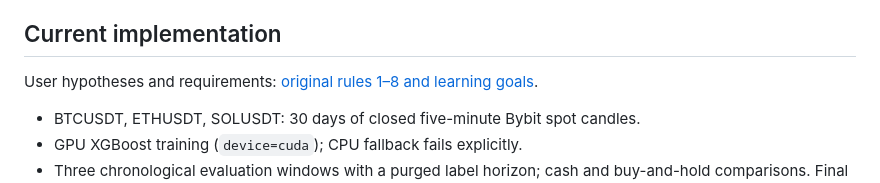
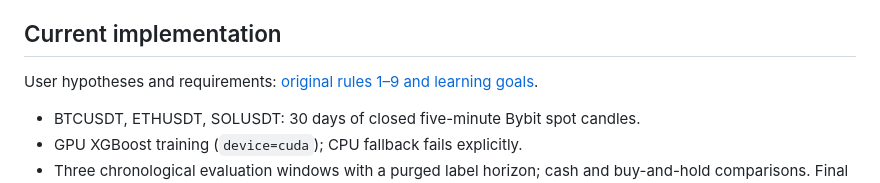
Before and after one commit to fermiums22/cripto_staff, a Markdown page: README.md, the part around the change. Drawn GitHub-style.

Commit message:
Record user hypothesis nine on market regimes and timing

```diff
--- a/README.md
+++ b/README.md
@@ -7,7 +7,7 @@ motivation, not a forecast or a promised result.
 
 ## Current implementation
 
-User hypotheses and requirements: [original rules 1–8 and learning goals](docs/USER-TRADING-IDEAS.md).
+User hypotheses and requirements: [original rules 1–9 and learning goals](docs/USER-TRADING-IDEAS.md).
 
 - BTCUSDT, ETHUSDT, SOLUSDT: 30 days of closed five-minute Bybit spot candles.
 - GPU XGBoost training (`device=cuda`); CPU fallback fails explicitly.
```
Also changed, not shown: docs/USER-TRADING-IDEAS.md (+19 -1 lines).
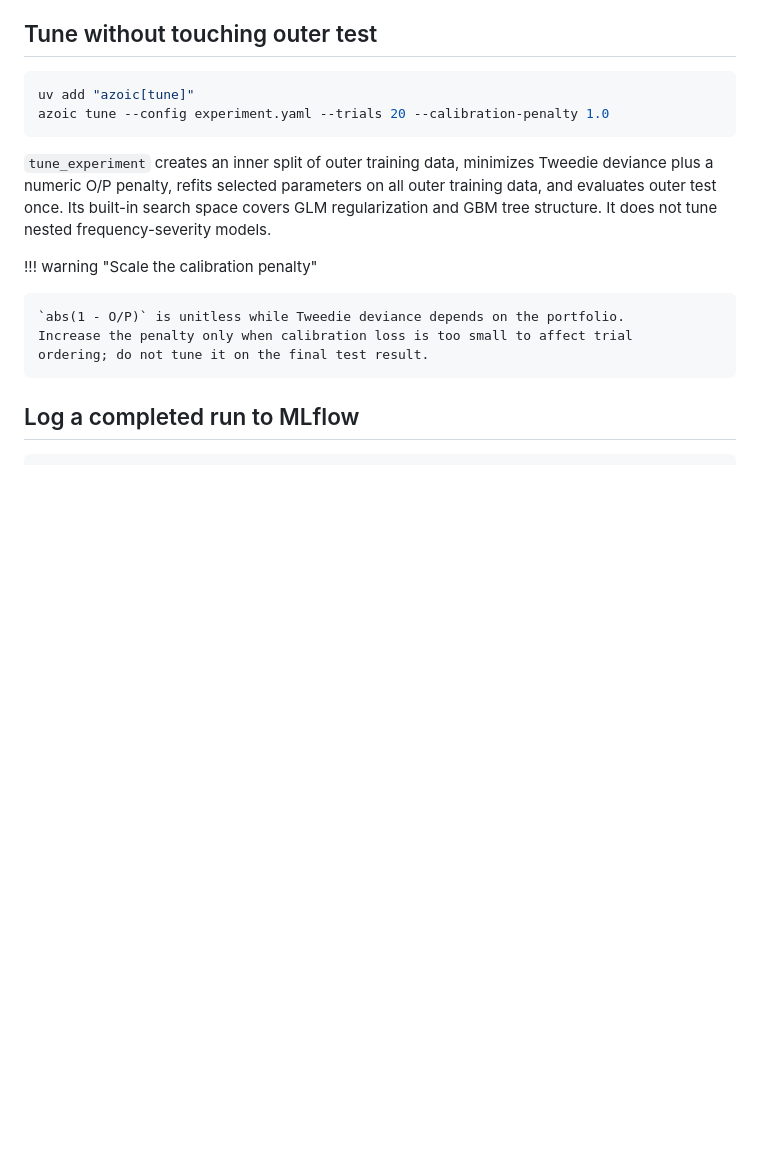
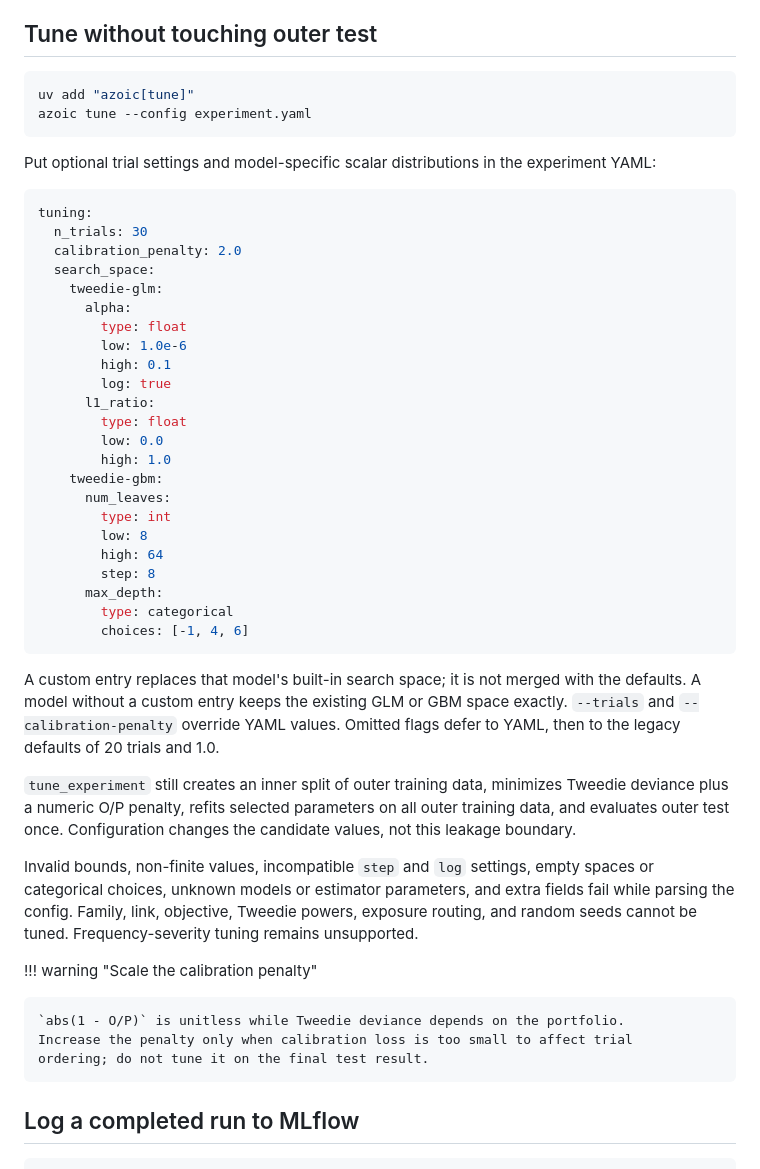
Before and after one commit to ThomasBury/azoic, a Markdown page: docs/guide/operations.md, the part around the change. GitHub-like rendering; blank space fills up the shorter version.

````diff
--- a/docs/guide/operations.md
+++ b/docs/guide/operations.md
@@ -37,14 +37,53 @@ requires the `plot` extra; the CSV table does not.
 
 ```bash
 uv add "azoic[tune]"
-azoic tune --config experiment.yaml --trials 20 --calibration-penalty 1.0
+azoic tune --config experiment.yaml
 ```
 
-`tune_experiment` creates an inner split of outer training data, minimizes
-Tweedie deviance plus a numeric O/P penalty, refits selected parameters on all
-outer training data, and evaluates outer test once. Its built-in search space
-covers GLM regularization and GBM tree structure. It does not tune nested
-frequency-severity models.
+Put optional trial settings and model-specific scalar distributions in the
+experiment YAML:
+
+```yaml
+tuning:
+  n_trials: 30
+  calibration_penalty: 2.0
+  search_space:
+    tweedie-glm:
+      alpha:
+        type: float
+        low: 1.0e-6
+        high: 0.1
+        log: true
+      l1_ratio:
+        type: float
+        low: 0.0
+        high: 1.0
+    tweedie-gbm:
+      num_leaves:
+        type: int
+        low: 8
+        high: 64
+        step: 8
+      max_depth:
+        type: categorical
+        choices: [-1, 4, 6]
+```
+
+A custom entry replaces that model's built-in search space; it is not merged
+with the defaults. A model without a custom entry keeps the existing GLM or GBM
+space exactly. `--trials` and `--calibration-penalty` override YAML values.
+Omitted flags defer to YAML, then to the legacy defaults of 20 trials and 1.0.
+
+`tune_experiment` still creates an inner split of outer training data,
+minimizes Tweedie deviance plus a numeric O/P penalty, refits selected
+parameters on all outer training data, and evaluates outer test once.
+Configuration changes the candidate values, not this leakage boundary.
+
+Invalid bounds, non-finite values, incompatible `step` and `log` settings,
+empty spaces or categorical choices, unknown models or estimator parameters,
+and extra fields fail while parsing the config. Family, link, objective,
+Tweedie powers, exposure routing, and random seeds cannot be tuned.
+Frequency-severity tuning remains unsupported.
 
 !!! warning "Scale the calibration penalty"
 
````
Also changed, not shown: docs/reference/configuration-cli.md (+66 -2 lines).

...

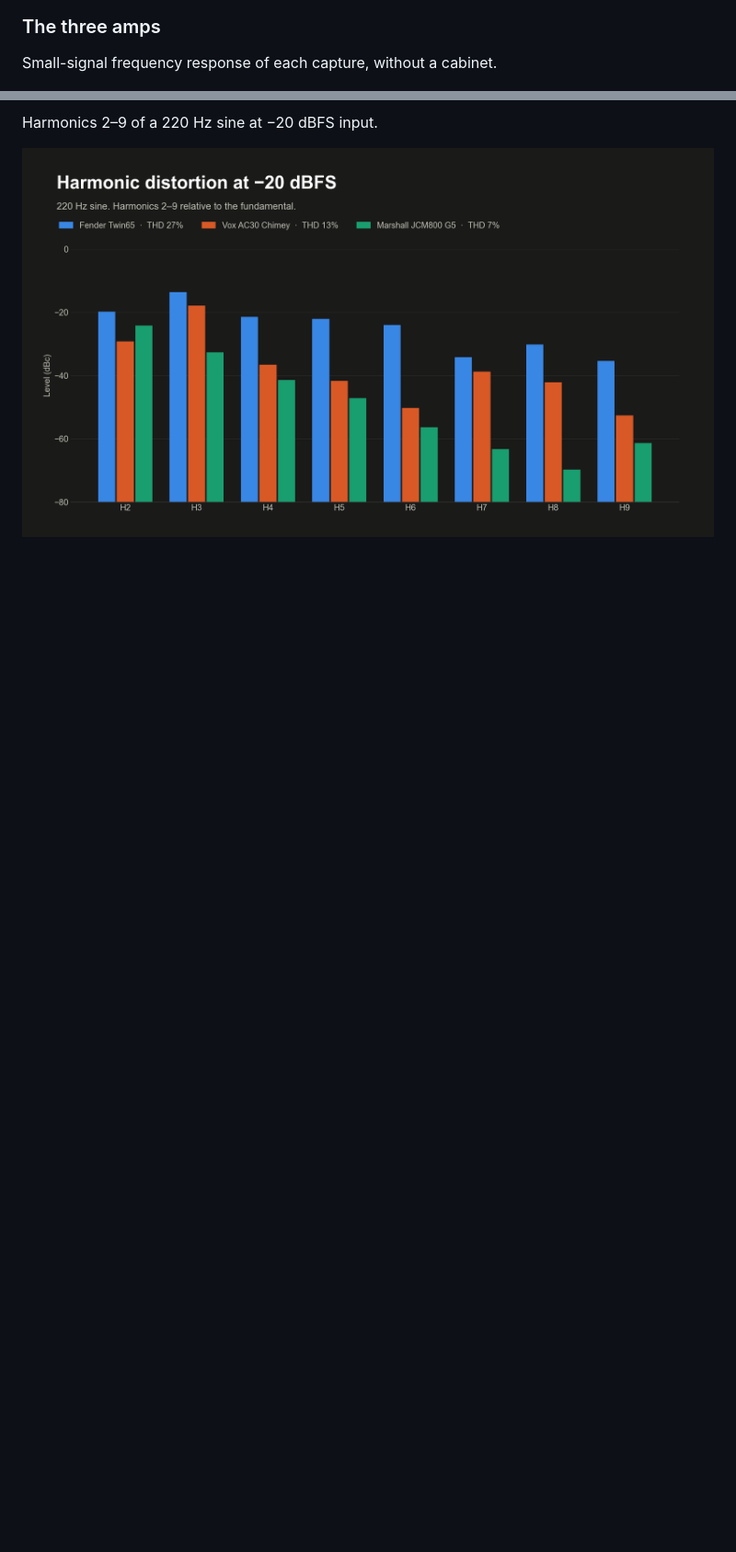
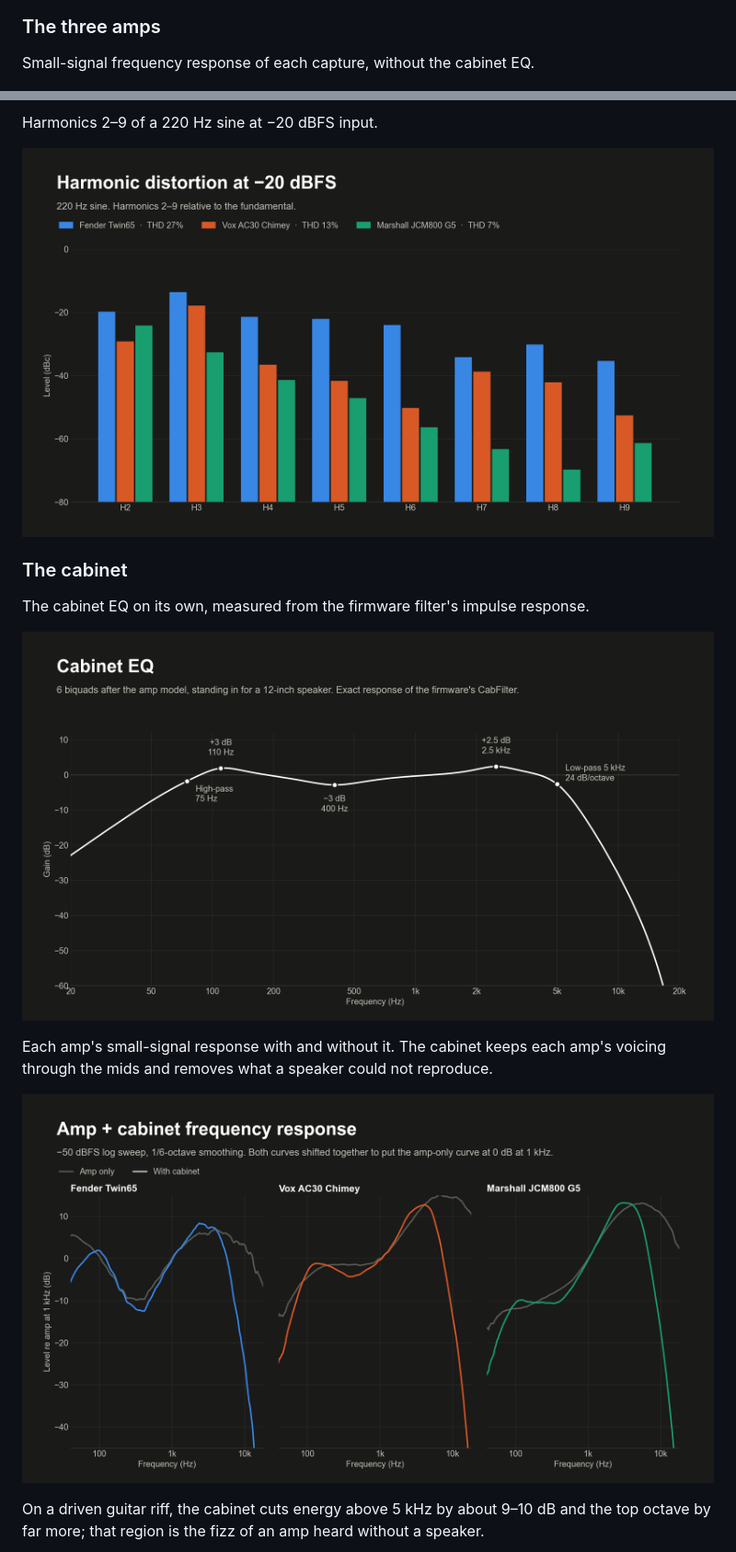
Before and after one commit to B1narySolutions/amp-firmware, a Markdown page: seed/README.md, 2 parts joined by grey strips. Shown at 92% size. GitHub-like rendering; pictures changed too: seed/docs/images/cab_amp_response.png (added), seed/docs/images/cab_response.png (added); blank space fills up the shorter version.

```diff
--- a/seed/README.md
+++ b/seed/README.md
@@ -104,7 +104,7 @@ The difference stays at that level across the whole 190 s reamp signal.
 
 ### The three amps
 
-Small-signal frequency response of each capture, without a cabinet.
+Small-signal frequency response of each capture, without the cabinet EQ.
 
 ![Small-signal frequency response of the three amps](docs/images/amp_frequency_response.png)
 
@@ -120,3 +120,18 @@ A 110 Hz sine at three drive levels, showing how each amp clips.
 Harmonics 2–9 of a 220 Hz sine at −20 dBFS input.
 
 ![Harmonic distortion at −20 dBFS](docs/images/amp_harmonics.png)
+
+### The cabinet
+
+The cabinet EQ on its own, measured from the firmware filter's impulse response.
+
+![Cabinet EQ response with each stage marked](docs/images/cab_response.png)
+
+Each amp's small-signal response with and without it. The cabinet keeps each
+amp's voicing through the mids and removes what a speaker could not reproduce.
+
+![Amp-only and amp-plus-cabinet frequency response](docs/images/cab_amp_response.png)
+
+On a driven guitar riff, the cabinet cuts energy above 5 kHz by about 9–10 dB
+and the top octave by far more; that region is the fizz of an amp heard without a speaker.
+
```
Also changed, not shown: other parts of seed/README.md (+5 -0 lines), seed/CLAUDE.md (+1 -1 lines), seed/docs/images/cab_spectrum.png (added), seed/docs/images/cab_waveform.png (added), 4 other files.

EXERCISE OBJECTIVE:
Which of the lines above mention the word "azoic"? Pull those lines out.

SOLVED EXERCISE:
Before and after one commit to ThomasBury/azoic, a Markdown page: docs/guide/operations.md, the part around the change. GitHub-like rendering; blank space fills up the shorter version.
 uv add "azoic[tune]"
-azoic tune --config experiment.yaml --trials 20 --calibration-penalty 1.0
+azoic tune --config experiment.yaml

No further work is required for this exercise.